The methodology for the Global Urban Resilience Project under the CSWP is designed to be comprehensive and multidisciplinary, integrating collaboration, advocacy education, and research – four main pillars of the CSWP.
A collaborative framework will be established for continuous interaction between academics, practitioners, policymakers and community stakeholders. Specialised teams, representing diverse fields in academia and industry, will be created for each sub-project. These teams will engage in regular knowledge exchange and best practice sharing sessions, fostering interdisciplinary dialogue.
Research and development will be a core focus, with rigorous, mixed-methods research conducted throughout the project duration. This approach combines qualitative and quantitative methods for a comprehensive understanding of urban resilience issues. Innovative solutions and strategies will be developed, grounded in academic insights and practical experiences from various urban settings (sharing best paracties from resilient cities).
Stakeholder engagement will involve collaborating with local and international institutions, offering them active roles in research and solution development. Workshops and roundtable discussions will be organised to gather diverse perspectives and insights, ensuring community voices are integrated into resilience strategies.
In the intervals between the Conferences, focused work on subprojects will continue, with progress updates and findings shared through virtual platforms. This period will be reserved for data collection, analysis and solution drafting, setting the stage for informed discussions at subsequent conferences, meetings and other events.
Educational initiatives will be a key component, with the development and dissemination of webinars, workshops and training programmes, where ISRM Level 5 Award in Urban Resilience and Major City Management will play the main role. These will target stakeholders and the community at large, aiming to enhance the public’s understanding of urban resilience issues.
Central to our collaborative framework is the involvement of the ISRM Student Network, engaging students from various universities and disciplines, ranging from IT to environmental studies. These students will be invited to contribute to subprojects relevant to their fields of study, ensuring a rich diversity of perspectives and expertise.
Lastly, the project will emphasise policy advocacy, translating research findings into actionable policy briefs for decision-making at various governmental levels. Engaging with policymakers and presenting evidence-based recommendations will be pivotal for shaping effective urban resilience policies.
The methodology here involves a collaborative approach encompassing a range of stakeholders. This includes government bodies, local communities, social service organisations and various industries to address public policy, governance, human resources and social inclusion.
Universities specialising in public policy, social sciences, urban planning and economics will play be involved. Students from these disciplines can engage in field research, surveys and data analysis to understand and address social resilience issues. They will work alongside government agencies (based on their location) to evaluate and improve public policies and governance structures.
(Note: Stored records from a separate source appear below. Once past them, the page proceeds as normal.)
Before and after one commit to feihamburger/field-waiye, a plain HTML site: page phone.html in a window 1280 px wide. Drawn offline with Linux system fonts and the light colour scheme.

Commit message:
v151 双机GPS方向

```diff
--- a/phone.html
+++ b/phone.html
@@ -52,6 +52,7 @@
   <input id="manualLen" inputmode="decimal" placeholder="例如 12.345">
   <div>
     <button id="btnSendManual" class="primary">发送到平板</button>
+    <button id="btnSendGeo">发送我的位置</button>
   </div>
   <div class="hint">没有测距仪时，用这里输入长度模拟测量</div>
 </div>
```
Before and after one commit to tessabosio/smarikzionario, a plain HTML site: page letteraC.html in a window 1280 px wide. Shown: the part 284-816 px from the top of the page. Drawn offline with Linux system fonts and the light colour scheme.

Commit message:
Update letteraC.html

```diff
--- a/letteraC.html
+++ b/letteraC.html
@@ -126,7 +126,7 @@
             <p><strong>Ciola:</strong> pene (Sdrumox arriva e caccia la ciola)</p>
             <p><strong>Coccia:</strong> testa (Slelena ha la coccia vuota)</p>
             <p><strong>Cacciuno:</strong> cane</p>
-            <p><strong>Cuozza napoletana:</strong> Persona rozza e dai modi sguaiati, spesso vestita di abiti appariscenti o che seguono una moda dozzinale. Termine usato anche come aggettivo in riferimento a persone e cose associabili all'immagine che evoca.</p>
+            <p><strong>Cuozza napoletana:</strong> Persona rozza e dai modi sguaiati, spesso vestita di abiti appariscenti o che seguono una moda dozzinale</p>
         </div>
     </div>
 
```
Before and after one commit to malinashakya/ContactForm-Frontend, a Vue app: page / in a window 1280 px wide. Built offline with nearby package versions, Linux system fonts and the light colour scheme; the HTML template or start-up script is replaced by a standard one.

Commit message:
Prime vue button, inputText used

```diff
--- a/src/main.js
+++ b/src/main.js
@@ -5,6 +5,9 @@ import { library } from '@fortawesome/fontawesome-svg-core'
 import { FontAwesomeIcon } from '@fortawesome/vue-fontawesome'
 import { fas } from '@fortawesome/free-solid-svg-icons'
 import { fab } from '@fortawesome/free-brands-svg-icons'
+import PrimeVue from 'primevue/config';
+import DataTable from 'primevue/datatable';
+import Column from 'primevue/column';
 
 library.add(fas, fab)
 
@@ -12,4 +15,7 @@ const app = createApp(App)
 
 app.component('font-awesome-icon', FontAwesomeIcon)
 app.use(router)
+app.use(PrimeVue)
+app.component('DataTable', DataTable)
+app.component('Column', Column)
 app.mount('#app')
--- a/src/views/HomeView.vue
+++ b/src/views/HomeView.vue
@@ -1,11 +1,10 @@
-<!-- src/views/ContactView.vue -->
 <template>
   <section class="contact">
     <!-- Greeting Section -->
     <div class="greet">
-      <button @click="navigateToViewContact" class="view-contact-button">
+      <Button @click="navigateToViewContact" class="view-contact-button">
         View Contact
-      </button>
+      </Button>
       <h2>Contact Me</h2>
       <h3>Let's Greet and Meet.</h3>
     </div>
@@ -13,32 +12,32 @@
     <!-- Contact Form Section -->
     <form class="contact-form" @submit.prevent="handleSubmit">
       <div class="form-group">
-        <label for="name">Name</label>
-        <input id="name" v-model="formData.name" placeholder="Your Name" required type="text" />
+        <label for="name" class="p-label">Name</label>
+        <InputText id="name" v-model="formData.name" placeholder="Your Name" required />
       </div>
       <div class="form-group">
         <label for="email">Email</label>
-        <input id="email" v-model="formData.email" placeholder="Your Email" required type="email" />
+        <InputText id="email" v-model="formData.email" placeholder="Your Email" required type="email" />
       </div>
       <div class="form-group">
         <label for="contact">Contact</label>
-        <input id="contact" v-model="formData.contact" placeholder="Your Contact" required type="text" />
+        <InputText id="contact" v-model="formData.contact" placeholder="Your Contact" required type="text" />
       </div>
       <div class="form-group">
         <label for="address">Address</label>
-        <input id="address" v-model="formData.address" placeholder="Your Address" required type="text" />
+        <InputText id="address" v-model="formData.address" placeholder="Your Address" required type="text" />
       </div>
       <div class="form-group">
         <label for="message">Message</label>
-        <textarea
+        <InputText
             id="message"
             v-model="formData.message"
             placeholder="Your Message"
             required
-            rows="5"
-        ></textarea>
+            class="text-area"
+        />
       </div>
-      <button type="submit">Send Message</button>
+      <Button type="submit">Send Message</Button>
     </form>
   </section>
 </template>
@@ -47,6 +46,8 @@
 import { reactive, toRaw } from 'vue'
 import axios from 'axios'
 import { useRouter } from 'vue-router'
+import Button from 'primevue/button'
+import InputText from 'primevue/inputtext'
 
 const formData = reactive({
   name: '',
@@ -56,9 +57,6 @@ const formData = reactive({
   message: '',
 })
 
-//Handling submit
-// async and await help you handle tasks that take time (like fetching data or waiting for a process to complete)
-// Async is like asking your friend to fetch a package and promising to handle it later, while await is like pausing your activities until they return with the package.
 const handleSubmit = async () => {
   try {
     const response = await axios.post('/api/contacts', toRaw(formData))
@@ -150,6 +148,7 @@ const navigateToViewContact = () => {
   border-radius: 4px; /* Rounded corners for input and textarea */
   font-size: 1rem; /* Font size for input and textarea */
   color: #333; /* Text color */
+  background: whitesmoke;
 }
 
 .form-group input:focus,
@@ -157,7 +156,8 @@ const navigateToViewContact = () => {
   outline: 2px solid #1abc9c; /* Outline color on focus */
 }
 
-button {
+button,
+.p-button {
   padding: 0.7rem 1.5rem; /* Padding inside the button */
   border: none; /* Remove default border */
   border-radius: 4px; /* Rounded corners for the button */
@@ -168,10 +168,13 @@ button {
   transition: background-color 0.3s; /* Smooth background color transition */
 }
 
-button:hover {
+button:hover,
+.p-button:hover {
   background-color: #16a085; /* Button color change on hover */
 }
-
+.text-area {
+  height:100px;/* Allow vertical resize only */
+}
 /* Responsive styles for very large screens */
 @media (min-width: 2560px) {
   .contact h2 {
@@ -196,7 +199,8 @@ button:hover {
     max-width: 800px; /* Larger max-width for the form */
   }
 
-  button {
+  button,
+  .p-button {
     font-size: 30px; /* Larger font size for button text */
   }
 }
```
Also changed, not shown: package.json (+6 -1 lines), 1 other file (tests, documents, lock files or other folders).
Collaboration with industries, especially those focused on workforce development and social services, will provide practical insights into human resource management and horizontal growth. This partnership ensures policies and strategies are grounded in real-world applications.
Inclusion and social renewal efforts will be supported by NGOs and community organisations to ensure that urban resilience strategies are inclusive and equitable.
Economists and students specialising in supply chain management will collaborate with city governments and local businesses to address economic resilience. Their research will focus on ensuring adequate resource distribution and anticipating supply chain disruptions.
The methodology will focus on the practical implementation of resilience strategies in urban environments. This involves collaboration with engineering and architectural firms, environmental agencies and technology companies to address infrastructure, environmental sustainability and technological innovation.
Engineering and architecture students, alongside professionals and seasoned experts, will research and develop resilient urban infrastructure designs. They will focus on creating structures that can withstand environmental stressors and urban challenges, ensuring long-term sustainability and safety. This can either be developed from the beginning, or designs from “smart city”/resilient city can be taken into account (via sharing knowledge and best practices).
Institutions, academia and industries involved in environmental sciences will collaborate on projects related to urban green spaces, sustainable resource management and climate change mitigation.
Stakeholders and students specialising in IT and computer science can work with tech companies to implement smart city technologies. These technologies will enhance urban resilience by improving citywide communication, resource management and emergency response systems.